══ Study material ══
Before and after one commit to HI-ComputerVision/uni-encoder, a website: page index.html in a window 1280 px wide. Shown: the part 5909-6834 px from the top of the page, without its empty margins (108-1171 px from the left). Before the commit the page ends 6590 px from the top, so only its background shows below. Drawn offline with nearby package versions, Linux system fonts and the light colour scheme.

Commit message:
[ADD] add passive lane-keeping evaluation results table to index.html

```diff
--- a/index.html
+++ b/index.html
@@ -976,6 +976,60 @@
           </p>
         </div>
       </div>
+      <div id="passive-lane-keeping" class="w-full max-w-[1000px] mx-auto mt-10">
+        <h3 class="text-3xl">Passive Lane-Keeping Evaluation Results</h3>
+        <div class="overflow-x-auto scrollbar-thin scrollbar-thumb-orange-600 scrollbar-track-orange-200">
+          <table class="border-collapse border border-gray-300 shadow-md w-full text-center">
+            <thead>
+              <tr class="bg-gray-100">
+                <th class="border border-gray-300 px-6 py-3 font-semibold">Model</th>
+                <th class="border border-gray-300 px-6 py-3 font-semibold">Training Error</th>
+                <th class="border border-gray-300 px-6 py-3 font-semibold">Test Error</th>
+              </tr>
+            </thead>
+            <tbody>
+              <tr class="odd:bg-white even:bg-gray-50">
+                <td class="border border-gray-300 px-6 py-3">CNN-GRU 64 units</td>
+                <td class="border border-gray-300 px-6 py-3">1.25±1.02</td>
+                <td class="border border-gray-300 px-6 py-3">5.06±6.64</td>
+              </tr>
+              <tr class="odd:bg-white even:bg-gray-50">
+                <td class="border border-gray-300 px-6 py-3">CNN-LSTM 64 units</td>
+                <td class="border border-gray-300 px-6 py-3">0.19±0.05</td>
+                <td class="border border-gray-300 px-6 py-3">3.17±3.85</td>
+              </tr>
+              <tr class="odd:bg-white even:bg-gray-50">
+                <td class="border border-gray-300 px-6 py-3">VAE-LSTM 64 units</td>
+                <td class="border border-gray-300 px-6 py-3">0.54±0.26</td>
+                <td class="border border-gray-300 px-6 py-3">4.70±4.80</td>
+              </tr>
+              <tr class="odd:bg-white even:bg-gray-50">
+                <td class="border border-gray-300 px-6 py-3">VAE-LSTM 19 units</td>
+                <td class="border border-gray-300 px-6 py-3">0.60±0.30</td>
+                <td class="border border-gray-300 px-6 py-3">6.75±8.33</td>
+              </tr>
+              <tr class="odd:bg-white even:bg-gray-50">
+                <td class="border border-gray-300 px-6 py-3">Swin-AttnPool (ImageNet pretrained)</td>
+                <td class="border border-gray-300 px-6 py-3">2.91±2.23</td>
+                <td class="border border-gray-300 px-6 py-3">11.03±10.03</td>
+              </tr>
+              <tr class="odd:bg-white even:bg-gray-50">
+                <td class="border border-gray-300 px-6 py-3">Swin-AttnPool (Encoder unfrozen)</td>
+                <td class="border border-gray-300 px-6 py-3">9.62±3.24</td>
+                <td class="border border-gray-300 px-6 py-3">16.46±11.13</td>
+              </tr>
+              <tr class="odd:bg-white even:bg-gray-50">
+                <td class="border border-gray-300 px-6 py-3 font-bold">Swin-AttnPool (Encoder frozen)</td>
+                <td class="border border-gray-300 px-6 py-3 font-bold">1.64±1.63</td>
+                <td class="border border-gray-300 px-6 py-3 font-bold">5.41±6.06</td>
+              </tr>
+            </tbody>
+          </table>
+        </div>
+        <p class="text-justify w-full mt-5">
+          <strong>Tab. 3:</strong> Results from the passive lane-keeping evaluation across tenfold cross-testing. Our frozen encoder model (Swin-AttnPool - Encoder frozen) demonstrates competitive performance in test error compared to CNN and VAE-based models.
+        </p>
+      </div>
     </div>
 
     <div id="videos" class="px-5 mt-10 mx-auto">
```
═══
Would you write out the whole listing word for word?

» **Exercise answer**
Before and after one commit to HI-ComputerVision/uni-encoder, a website: page index.html in a window 1280 px wide. Shown: the part 5909-6834 px from the top of the page, without its empty margins (108-1171 px from the left). Before the commit the page ends 6590 px from the top, so only its background shows below. Drawn offline with nearby package versions, Linux system fonts and the light colour scheme.

Commit message:
[ADD] add passive lane-keeping evaluation results table to index.html

```diff
--- a/index.html
+++ b/index.html
@@ -976,6 +976,60 @@
           </p>
         </div>
       </div>
+      <div id="passive-lane-keeping" class="w-full max-w-[1000px] mx-auto mt-10">
+        <h3 class="text-3xl">Passive Lane-Keeping Evaluation Results</h3>
+        <div class="overflow-x-auto scrollbar-thin scrollbar-thumb-orange-600 scrollbar-track-orange-200">
+          <table class="border-collapse border border-gray-300 shadow-md w-full text-center">
+            <thead>
+              <tr class="bg-gray-100">
+                <th class="border border-gray-300 px-6 py-3 font-semibold">Model</th>
+                <th class="border border-gray-300 px-6 py-3 font-semibold">Training Error</th>
+                <th class="border border-gray-300 px-6 py-3 font-semibold">Test Error</th>
+              </tr>
+            </thead>
+            <tbody>
+              <tr class="odd:bg-white even:bg-gray-50">
+                <td class="border border-gray-300 px-6 py-3">CNN-GRU 64 units</td>
+                <td class="border border-gray-300 px-6 py-3">1.25±1.02</td>
+                <td class="border border-gray-300 px-6 py-3">5.06±6.64</td>
+              </tr>
+              <tr class="odd:bg-white even:bg-gray-50">
+                <td class="border border-gray-300 px-6 py-3">CNN-LSTM 64 units</td>
+                <td class="border border-gray-300 px-6 py-3">0.19±0.05</td>
+                <td class="border border-gray-300 px-6 py-3">3.17±3.85</td>
+              </tr>
+              <tr class="odd:bg-white even:bg-gray-50">
+                <td class="border border-gray-300 px-6 py-3">VAE-LSTM 64 units</td>
+                <td class="border border-gray-300 px-6 py-3">0.54±0.26</td>
+                <td class="border border-gray-300 px-6 py-3">4.70±4.80</td>
+              </tr>
+              <tr class="odd:bg-white even:bg-gray-50">
+                <td class="border border-gray-300 px-6 py-3">VAE-LSTM 19 units</td>
+                <td class="border border-gray-300 px-6 py-3">0.60±0.30</td>
+                <td class="border border-gray-300 px-6 py-3">6.75±8.33</td>
+              </tr>
+              <tr class="odd:bg-white even:bg-gray-50">
+                <td class="border border-gray-300 px-6 py-3">Swin-AttnPool (ImageNet pretrained)</td>
+                <td class="border border-gray-300 px-6 py-3">2.91±2.23</td>
+                <td class="border border-gray-300 px-6 py-3">11.03±10.03</td>
+              </tr>
+              <tr class="odd:bg-white even:bg-gray-50">
+                <td class="border border-gray-300 px-6 py-3">Swin-AttnPool (Encoder unfrozen)</td>
+                <td class="border border-gray-300 px-6 py-3">9.62±3.24</td>
+                <td class="border border-gray-300 px-6 py-3">16.46±11.13</td>
+              </tr>
+              <tr class="odd:bg-white even:bg-gray-50">
+                <td class="border border-gray-300 px-6 py-3 font-bold">Swin-AttnPool (Encoder frozen)</td>
+                <td class="border border-gray-300 px-6 py-3 font-bold">1.64±1.63</td>
+                <td class="border border-gray-300 px-6 py-3 font-bold">5.41±6.06</td>
+              </tr>
+            </tbody>
+          </table>
+        </div>
+        <p class="text-justify w-full mt-5">
+          <strong>Tab. 3:</strong> Results from the passive lane-keeping evaluation across tenfold cross-testing. Our frozen encoder model (Swin-AttnPool - Encoder frozen) demonstrates competitive performance in test error compared to CNN and VAE-based models.
+        </p>
+      </div>
     </div>
 
     <div id="videos" class="px-5 mt-10 mx-auto">
```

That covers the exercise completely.